Monday, May 24, 2004

The Errand-Boy's Elegy

Yesterday I saw "The Twilight Samurai" at the Cornerhouse Cinema. This film comes highly recommended, particularly as an antidote to "The Last Samurai".

"The Twilight Samurai" functions almost as an revisionist Samurai film, stripping away some of the romanticisation that characterised not only "The Last Samurai", but also the Kurosawa epics which established the tropes of the genre. Focussing less on combat scenes and more on human stories, "The Twilight Samurai" gives us a more rounded, less rose-tinted view of feudal Japan that we have perhaps seen before.

The film's setting, in Japan at around the time of the Meiji Restoration (1868) makes comparisons with "The Last Samurai" almost inevitable. The latter film suffered from a simplistic knee-jerk reactionary point of view in which everything in feudal Japan was wonderful and was only spoiled by the advent of industrial modernity. By contrast, "The Twilight Samurai" gives us a sense that while the passing of old Japan can in some respects be mourned, the modernisation of Japan did bring a variety of benefits to many people. At the same time, there is an acknowledgment that, despite the great social changes which took place in Japan, in some respects there was remarkable, and perhaps regrettable, continuity.

I typically dislike discussing the plot of films that I've seen, and I'm not really going to change that here. I will, though, say that I felt that this film, as a portrait of people struggling with obligation whilst trying to live their own lives, and perhaps trying to turn circumstances to their advantage, is a great success. I also felt that there was a great success in the underplaying of some of the film's aspects, particularly a swift and brutal sword-fight with only birdsong and a gurgling river as background sound. Once again, this is in marked contrast to the bombastic style shown in "The Last Samurai". I also found the somewhat cynical view of the samurai's military role interesting: in "The Twilight Samurai" there are no more heroes any more, and maybe there never were any. At the same time, any death is presented as a tragedy.

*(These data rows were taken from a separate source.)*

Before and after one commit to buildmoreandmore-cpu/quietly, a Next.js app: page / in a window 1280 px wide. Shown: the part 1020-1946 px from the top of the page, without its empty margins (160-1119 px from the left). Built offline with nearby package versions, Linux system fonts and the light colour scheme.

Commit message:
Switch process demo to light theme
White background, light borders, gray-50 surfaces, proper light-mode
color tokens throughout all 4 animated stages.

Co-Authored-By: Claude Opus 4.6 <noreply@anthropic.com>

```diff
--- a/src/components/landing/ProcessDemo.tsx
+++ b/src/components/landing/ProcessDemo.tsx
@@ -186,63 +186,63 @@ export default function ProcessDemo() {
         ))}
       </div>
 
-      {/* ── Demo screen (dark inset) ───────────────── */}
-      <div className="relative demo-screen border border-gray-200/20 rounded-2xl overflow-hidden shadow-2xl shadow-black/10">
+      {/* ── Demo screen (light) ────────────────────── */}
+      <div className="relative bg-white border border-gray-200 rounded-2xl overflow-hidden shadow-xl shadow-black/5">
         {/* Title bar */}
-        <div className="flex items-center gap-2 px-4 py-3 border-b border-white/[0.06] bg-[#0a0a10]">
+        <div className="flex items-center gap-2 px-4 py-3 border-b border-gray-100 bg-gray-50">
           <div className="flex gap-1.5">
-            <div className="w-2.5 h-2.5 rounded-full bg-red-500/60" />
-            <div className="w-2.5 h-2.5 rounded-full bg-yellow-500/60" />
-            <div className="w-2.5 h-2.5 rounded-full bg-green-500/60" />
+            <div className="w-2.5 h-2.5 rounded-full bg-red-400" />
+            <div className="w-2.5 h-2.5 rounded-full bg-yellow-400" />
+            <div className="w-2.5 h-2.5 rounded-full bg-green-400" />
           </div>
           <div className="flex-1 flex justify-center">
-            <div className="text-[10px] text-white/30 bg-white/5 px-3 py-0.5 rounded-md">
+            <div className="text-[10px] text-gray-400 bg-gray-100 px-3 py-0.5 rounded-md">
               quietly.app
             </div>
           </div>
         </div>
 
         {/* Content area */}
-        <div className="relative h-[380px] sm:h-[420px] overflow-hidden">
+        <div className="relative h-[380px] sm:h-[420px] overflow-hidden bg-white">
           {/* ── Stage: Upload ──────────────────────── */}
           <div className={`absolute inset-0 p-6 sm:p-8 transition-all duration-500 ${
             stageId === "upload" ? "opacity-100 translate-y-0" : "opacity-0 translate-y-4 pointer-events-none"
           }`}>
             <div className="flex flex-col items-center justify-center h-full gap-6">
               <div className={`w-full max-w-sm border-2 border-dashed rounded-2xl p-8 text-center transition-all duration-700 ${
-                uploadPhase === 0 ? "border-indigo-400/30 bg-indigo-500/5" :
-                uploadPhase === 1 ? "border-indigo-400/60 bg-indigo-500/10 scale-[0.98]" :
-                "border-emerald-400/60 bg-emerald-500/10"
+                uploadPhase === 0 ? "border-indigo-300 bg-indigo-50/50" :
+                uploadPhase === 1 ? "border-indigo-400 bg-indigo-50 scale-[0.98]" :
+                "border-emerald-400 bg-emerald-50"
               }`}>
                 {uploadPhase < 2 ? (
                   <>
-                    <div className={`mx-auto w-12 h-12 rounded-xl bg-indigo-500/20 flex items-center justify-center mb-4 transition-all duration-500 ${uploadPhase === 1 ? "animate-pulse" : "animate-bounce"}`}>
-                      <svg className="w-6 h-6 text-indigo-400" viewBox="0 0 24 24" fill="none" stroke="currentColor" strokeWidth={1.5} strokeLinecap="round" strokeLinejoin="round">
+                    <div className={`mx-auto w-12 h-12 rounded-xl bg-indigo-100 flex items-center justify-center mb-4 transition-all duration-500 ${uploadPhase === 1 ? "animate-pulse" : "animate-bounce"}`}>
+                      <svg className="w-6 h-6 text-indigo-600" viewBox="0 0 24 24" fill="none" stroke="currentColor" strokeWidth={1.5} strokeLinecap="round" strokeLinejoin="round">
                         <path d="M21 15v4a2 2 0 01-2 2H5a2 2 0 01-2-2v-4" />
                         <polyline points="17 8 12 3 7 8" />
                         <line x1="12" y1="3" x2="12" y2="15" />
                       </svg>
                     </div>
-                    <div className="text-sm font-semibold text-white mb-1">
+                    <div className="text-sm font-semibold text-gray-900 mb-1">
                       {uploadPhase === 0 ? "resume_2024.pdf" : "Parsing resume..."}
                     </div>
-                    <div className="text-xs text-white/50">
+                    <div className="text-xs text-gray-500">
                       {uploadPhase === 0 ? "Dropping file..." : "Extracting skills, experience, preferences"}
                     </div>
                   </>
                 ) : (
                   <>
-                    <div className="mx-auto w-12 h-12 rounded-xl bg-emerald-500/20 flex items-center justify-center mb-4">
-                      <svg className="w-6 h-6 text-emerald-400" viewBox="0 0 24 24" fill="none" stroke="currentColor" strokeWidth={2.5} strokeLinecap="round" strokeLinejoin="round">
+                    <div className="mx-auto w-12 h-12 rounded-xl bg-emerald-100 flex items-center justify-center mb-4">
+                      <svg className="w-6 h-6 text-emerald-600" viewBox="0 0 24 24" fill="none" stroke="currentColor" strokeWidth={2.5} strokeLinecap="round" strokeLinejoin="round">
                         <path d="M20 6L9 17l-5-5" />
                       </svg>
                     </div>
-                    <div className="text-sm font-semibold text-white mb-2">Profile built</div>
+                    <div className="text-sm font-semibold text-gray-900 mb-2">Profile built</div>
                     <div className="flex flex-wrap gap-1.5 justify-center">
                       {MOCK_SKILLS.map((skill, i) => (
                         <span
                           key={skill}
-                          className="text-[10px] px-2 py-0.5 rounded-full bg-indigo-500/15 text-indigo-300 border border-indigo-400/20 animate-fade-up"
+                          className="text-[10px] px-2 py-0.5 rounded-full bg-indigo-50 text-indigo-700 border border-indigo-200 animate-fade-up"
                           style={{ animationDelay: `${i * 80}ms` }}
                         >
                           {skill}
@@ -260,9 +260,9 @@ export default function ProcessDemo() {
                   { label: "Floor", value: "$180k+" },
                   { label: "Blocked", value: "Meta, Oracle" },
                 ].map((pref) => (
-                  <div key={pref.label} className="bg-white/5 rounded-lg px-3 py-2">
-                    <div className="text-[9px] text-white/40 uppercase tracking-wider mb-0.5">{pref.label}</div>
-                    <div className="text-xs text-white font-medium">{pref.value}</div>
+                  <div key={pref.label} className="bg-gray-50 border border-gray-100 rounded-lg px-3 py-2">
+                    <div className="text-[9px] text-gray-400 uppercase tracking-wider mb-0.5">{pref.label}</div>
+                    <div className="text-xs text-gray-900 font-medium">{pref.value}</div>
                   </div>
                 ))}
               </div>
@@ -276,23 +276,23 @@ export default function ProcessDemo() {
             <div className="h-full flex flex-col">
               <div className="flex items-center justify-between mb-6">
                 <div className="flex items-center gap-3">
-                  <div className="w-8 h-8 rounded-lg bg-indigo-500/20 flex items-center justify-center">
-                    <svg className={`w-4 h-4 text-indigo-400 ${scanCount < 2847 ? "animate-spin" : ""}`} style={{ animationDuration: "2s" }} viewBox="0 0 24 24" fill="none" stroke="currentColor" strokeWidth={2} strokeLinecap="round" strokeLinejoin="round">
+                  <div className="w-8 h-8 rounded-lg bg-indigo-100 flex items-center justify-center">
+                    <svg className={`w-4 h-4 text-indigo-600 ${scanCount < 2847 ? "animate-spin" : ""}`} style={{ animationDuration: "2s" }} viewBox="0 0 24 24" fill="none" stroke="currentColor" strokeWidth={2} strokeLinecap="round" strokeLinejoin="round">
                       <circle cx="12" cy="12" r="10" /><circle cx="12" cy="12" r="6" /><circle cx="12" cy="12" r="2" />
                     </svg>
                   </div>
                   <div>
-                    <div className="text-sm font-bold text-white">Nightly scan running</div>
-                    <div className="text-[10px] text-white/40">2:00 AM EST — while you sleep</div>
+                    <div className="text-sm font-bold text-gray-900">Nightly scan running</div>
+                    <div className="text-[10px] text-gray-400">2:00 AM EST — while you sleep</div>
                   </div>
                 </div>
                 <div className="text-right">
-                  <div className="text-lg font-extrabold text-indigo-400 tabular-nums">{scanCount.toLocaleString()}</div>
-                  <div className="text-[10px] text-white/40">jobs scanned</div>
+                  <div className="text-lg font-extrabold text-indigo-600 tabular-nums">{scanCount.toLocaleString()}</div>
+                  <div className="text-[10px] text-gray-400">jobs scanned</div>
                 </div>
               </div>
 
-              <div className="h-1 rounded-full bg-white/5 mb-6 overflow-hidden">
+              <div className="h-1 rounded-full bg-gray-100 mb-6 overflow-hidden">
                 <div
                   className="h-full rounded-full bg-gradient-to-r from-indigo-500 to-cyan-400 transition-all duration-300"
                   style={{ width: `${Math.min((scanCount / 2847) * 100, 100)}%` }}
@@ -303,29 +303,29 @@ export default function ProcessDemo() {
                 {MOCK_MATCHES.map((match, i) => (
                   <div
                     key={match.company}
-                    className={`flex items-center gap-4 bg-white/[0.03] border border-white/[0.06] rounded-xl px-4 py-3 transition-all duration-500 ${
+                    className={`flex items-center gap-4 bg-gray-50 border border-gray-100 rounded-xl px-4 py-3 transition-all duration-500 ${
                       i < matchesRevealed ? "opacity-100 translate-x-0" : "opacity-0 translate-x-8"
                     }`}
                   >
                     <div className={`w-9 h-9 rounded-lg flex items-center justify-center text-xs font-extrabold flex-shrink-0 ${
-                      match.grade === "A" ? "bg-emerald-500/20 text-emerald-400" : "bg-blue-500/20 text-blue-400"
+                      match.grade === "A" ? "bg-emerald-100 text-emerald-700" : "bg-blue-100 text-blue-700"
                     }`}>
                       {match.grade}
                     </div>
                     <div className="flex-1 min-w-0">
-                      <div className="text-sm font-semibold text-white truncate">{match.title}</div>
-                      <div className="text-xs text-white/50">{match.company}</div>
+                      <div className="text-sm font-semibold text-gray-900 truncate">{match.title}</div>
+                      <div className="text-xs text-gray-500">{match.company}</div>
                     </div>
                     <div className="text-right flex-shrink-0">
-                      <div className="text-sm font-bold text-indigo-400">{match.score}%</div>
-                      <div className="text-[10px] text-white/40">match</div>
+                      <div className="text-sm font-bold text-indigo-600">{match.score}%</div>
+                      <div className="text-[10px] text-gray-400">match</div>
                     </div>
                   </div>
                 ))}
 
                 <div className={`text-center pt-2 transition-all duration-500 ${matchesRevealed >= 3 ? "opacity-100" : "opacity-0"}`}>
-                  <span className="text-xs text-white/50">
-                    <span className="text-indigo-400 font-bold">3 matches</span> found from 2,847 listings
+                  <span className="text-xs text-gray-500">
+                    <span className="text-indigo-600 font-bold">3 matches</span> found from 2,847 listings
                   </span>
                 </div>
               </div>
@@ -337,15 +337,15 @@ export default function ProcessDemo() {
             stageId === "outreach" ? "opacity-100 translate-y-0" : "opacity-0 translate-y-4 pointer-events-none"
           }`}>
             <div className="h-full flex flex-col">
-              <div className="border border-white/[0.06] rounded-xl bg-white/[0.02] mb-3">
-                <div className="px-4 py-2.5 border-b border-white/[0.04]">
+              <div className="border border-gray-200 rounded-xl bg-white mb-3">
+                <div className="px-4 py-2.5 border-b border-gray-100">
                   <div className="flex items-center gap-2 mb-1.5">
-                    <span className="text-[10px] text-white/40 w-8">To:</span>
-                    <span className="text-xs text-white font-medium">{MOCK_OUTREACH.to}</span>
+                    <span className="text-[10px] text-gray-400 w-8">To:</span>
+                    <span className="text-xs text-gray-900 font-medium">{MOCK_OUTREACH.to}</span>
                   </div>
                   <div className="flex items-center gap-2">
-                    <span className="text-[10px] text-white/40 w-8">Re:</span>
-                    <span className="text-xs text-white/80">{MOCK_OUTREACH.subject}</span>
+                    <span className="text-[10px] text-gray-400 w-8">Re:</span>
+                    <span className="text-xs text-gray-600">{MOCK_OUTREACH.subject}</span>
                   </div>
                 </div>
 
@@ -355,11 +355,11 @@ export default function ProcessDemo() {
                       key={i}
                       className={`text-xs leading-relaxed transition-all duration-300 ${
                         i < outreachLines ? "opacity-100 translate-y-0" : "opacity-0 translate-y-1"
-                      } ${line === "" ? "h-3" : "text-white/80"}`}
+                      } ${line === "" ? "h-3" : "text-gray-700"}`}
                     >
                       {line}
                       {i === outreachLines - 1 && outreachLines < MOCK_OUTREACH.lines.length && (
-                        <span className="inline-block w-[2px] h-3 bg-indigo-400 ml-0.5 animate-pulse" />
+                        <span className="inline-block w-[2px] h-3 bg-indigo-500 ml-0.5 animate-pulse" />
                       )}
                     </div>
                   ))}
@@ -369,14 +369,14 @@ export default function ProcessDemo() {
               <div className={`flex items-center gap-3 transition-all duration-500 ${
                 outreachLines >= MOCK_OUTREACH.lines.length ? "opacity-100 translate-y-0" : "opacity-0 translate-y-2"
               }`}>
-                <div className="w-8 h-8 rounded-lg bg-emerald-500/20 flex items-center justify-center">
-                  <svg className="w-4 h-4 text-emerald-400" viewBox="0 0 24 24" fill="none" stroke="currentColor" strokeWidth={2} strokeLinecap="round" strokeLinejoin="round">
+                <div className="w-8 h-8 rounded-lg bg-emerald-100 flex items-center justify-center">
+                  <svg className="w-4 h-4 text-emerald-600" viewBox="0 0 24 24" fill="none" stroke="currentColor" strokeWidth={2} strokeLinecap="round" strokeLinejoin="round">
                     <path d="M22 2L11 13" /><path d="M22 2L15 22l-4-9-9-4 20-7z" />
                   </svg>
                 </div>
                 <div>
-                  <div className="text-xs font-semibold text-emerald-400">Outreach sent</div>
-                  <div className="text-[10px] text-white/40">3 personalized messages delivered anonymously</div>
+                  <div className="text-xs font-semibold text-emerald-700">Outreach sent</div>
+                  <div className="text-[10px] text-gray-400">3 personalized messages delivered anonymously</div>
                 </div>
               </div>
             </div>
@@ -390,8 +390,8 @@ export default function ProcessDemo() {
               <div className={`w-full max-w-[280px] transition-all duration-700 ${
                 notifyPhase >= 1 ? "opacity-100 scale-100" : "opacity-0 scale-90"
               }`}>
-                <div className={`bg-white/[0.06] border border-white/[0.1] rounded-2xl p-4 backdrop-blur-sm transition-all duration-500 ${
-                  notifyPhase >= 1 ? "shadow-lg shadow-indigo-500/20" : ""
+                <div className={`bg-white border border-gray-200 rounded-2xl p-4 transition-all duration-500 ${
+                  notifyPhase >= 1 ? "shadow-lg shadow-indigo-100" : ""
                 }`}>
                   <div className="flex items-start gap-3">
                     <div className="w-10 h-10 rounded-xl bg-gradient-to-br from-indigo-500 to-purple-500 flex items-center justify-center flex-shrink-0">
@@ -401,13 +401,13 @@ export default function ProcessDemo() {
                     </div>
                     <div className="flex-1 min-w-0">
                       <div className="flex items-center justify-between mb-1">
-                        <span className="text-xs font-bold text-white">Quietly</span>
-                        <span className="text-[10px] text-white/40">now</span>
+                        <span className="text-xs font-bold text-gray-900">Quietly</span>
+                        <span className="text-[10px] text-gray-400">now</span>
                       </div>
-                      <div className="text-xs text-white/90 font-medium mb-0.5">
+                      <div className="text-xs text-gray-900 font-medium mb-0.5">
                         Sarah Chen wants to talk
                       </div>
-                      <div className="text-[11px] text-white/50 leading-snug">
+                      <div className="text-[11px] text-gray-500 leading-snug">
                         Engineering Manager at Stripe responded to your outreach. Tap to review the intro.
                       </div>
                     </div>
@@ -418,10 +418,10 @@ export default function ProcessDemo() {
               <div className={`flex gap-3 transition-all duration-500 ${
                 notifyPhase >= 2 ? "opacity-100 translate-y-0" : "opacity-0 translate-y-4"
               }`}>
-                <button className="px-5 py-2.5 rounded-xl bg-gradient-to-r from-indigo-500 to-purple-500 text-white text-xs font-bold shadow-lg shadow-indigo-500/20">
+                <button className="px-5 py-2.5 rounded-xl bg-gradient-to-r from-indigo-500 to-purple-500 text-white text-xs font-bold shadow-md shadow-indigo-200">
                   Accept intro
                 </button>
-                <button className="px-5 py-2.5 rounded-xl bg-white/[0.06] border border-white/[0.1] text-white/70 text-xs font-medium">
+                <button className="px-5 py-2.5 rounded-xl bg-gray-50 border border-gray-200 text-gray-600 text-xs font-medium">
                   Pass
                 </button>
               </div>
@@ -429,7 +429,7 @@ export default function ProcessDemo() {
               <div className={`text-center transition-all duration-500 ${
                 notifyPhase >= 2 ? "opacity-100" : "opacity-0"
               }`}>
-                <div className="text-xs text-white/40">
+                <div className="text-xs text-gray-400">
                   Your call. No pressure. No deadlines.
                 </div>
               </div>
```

All in all, I found the two hours spent watching this film well worthwhile, and as such I would recommend it to everyone that I know.

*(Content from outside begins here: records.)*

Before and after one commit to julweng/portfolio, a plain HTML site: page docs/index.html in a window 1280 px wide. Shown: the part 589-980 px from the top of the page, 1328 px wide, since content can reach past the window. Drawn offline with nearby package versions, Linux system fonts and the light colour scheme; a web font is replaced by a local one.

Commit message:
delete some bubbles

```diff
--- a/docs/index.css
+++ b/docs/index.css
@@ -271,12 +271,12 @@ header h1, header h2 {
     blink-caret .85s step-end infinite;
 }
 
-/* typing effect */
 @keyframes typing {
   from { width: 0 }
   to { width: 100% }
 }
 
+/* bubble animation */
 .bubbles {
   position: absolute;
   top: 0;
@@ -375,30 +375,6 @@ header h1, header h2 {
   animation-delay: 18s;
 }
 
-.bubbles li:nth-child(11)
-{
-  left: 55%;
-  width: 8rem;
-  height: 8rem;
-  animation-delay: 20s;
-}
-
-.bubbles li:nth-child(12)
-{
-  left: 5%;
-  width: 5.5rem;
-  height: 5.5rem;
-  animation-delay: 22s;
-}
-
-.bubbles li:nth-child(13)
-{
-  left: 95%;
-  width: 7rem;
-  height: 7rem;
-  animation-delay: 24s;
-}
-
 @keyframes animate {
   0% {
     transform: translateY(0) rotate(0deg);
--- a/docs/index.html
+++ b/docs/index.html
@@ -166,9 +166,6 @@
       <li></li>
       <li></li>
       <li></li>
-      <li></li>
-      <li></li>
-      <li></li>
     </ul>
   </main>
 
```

Friday, May 21, 2004

I Am Still The Greatest Says Stephen O'Brien

Today I finally got confirmation that Liverpool have accepted me as a PhD student for this September. Rejoicing ensued. All we have to do now is wait for that AHRB reply...

Apologies should also go to Vicky, whose name got left out of the last post (for it was her who I met in Lowlanders). She sent me a pseudo-irate e-mail on the subject. To placate her, I may have to send her a free gift.

Friday, May 07, 2004

Back In The DHSS

You don't know how lucky you are, boys...

Yes, I am onvce again going to sign on. Not because I want or need the money, y'see, but to protect my National Insurance stamp. My Dad says that this is A Good Idea. And if your Dad says something...

I have signed up with some temp agencies while I come up with an archaeological CV. I am spending a lot of time watching TV. My exposure to TV again after six months is strange: all my TV-cynicism seems to have dissapated. I find that Yakult ad strangely moving. I also spend a lot of time watching the "UK History" Channel. Last week was 'Hitler week'. "That'll make a nice change", I thought.

Be impressed, for I have also put a new hard drive in my computer all by myself. I was impressed that Windows 98 partitioned and formatted the drive for me, despite claiming that this was something it most certainly would not do. As I can now burn CDs again, some of you can expect compilations off me. If you want one, send me a postal address and wait for me to do something about it.

I should also report that I achieved #14 on my List of Things To Do, spendfing one night before I left London getting drunk in Lowlanders. It was the first time I'd seen her in two years, but we picked iup right where we left off, with her laughing (sorry, "smiling") at my life. I had missed that. Hopefully it won't take two years to do it again.

The tedious AHRB application process is over! They have got my form at last! Look out fdor further highly interesting updates on this matter!